However, in the older periods of Japan, the bludgeoning belly
is considered a sign of happiness and it is common for many characters
with cheerful/jolly personalities to be heavyset like Santa Claus and some
happy monks. They tend to be bit easy to draw with some practice.
By playing with the body proportions, you can get
different results and pick one you like most, and it never hurts to vary
the body proportions to give the characters different looks. There are
too many varieties of body proportions for me to cover, but you can apply
what you learned about reading and using the patterns to figure out how
to draw the characters with such different body proportions. Speaking of
that, there is something I want to bring to your attention.
I have read many manga, and I noticed something very
common along those manga. It's called the "Cloned Look" where the characters
look as if they have been cloned from the same person, and the only differences
are their eyes and hairstyles. Take a good look at the picture below (scanned
from the manga I have).

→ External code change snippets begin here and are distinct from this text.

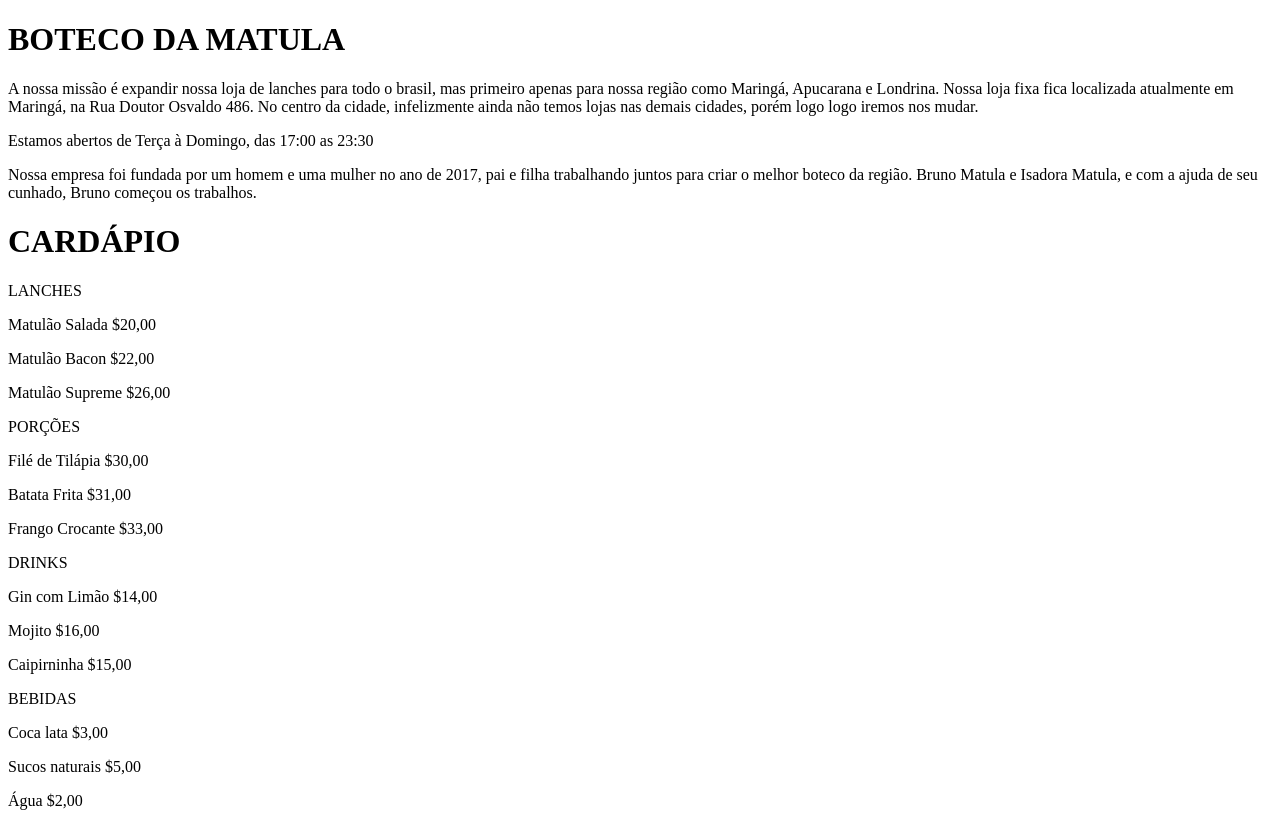
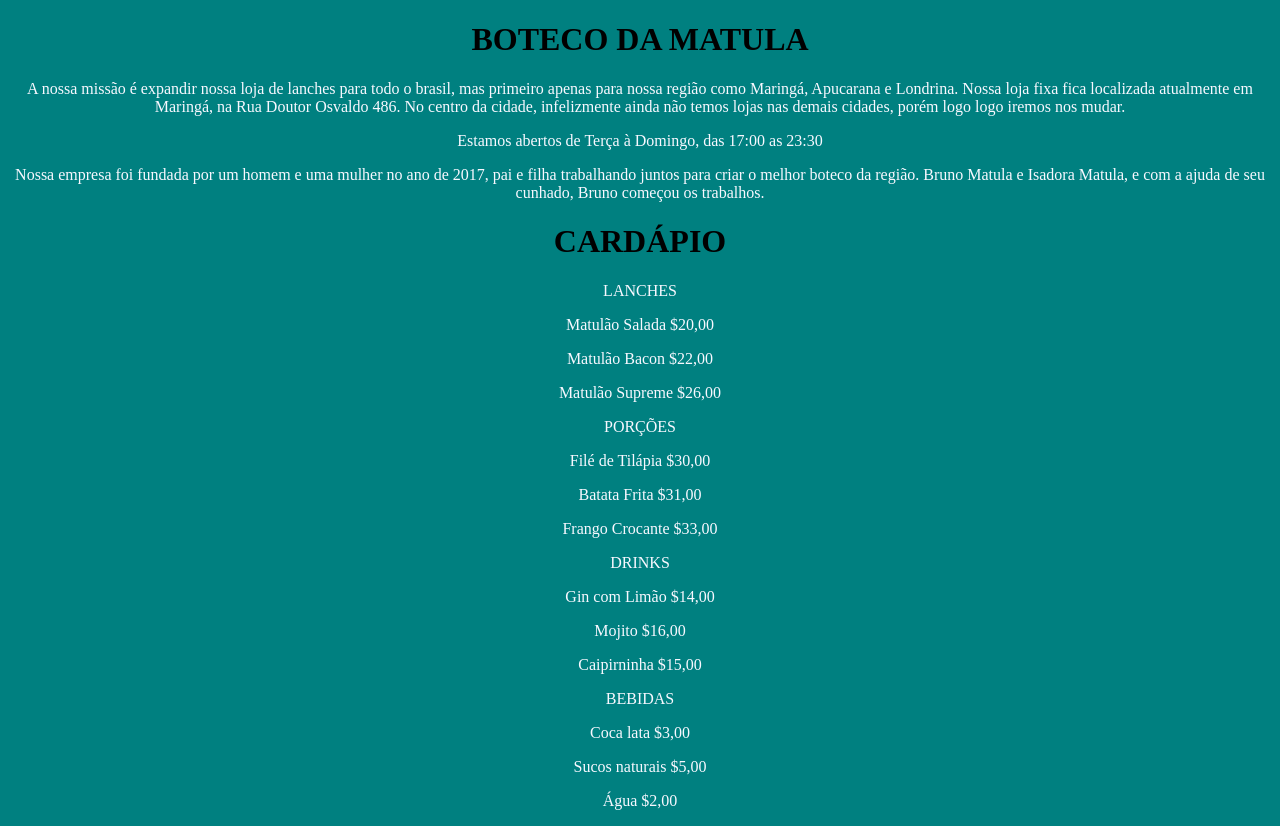
Before and after one commit to andreex777/trabalho-final, a plain HTML site: page index.html in a window 1280 px wide. Drawn offline with Linux system fonts and the light colour scheme.

Commit message:
index.html

```diff
--- a/index.html
+++ b/index.html
@@ -3,6 +3,7 @@
   <head>
     <meta charset="utf-8">
     <title></title>
+    <link rel="stylesheet" href="style.css">
   </head>
   <body>
     <h1>BOTECO DA MATULA</h1>
--- /dev/null
+++ b/style.css
@@ -0,0 +1,9 @@
+body {
+    background-color: teal;
+}
+h1 {
+    text-align: center; color: black;
+}
+p {
+    text-align: center; color: ghostwhite;
+}
```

If you study this picture carefully, you can see that
the characters has the same body proportions meaning that their necks,
torsos, breasts, hands, legs, feet and even their faces are shaped the
same. That's not considered a flaw since it is very hard to give each character
different proportions and features. It's fine to go with the "Cloned Look"
since that's easier to draw, but I encourage you to give each of your characters
different body proportions and face features only when you're confident
with your drawing skills enough to go for it.
I had been playing with my own characters and I
started learning to vary their features, and you're invited to take a look
at how I vary the proportions and features of each character I created.